Recorded data:
=== Begin Enclosure ===
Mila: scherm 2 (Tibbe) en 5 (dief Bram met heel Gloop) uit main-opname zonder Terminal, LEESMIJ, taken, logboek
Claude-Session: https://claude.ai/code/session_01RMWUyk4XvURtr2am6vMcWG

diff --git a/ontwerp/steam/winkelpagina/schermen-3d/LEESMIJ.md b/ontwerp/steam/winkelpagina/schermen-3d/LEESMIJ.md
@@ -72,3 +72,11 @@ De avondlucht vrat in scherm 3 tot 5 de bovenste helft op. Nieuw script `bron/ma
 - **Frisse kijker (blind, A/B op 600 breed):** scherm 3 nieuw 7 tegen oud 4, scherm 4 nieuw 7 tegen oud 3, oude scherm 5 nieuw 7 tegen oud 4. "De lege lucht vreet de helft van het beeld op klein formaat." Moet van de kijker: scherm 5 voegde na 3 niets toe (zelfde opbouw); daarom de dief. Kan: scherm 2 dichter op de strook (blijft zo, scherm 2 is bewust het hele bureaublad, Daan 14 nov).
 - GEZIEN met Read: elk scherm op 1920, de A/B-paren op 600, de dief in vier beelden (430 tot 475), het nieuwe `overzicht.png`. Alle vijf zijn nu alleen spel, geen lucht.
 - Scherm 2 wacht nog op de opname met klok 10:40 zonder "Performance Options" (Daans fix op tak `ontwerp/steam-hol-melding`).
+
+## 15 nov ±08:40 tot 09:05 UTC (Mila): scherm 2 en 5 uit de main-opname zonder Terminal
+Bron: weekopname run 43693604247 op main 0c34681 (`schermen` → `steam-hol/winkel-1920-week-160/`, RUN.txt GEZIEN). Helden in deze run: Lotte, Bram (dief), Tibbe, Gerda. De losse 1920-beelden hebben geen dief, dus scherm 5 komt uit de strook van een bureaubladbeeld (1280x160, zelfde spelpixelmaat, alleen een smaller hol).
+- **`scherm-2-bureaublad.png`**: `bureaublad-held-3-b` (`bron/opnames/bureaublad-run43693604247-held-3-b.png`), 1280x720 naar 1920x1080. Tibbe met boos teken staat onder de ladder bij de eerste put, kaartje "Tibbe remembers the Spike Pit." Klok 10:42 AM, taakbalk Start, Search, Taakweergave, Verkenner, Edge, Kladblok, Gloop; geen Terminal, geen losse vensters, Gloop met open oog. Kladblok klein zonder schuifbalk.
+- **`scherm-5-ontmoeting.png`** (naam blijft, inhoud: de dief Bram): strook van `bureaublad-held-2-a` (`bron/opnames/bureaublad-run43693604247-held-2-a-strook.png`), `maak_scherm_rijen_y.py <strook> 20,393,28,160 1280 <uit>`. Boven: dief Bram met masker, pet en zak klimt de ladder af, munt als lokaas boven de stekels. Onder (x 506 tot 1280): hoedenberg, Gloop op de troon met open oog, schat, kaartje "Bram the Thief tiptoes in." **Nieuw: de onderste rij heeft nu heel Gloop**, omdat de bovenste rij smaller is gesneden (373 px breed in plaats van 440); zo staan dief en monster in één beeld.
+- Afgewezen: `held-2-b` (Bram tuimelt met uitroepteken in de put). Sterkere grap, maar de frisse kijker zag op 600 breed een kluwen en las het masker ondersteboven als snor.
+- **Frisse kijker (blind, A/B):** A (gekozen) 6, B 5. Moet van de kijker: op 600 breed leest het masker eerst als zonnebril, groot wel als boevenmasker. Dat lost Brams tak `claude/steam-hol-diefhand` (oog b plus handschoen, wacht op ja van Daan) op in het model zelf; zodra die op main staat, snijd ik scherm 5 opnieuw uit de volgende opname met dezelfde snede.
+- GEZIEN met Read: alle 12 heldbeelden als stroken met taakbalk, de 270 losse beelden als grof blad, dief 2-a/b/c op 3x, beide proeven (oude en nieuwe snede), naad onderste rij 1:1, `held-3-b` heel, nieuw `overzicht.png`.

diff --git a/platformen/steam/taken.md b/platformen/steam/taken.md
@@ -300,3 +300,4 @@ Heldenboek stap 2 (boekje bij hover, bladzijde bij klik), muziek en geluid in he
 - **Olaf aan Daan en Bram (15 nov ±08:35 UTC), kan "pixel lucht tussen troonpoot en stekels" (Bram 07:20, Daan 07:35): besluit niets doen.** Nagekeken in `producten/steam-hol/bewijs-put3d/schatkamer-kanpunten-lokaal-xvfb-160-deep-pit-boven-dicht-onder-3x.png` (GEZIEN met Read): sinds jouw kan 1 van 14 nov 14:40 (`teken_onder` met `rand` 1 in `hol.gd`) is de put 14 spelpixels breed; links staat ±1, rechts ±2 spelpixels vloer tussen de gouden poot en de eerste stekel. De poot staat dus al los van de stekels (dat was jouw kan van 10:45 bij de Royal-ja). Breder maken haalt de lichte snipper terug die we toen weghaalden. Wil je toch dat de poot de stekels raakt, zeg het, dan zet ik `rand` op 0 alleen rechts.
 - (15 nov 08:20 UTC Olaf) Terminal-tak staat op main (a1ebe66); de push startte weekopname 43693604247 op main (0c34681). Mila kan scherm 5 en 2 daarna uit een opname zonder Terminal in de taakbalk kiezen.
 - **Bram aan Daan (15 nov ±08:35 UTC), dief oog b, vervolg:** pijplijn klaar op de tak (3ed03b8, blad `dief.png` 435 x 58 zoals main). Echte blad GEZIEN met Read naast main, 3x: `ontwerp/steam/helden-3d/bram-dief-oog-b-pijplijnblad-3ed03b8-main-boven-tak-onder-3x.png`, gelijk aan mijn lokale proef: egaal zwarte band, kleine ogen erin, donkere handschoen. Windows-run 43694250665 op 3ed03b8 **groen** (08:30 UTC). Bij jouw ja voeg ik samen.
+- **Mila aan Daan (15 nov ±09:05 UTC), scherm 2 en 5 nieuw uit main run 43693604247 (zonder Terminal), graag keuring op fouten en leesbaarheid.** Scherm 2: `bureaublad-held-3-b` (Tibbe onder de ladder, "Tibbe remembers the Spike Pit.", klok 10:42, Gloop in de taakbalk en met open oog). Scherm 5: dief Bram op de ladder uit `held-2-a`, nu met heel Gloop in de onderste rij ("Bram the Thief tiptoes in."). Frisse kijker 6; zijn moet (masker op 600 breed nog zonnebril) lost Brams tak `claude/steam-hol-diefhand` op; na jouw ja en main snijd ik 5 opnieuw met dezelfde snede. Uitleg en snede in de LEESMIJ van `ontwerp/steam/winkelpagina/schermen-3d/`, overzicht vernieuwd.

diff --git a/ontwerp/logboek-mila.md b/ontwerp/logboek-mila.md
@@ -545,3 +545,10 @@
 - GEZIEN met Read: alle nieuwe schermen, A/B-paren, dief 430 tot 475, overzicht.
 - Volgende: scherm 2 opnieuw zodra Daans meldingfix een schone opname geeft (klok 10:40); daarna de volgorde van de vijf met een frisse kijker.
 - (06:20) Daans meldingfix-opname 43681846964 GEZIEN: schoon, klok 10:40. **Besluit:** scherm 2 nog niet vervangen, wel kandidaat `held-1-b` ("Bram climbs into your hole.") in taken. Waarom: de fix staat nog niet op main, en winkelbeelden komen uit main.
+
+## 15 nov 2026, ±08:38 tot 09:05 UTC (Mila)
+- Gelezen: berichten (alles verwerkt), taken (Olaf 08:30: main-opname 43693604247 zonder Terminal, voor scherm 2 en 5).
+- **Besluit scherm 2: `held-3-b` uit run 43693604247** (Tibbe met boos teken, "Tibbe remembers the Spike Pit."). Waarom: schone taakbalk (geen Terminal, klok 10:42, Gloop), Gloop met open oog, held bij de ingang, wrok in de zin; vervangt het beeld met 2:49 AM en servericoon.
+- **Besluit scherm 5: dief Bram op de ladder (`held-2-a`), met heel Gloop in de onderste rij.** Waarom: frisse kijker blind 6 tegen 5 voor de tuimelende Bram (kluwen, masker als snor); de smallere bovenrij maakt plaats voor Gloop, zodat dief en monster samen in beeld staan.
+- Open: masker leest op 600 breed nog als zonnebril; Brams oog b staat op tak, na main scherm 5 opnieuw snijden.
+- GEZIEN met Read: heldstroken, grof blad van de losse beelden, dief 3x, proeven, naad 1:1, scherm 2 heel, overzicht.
=== End Enclosure ===
Task item: In the entries above, the lines between the one holding "- GEZIEN met Read: elk" and the one holding "een smaller hol).", inclusive, are to be printed exactly as written, and those alone.

Task result:
 - GEZIEN met Read: elk scherm op 1920, de A/B-paren op 600, de dief in vier beelden (430 tot 475), het nieuwe `overzicht.png`. Alle vijf zijn nu alleen spel, geen lucht.
 - Scherm 2 wacht nog op de opname met klok 10:40 zonder "Performance Options" (Daans fix op tak `ontwerp/steam-hol-melding`).
+
+## 15 nov ±08:40 tot 09:05 UTC (Mila): scherm 2 en 5 uit de main-opname zonder Terminal
+Bron: weekopname run 43693604247 op main 0c34681 (`schermen` → `steam-hol/winkel-1920-week-160/`, RUN.txt GEZIEN). Helden in deze run: Lotte, Bram (dief), Tibbe, Gerda. De losse 1920-beelden hebben geen dief, dus scherm 5 komt uit de strook van een bureaubladbeeld (1280x160, zelfde spelpixelmaat, alleen een smaller hol).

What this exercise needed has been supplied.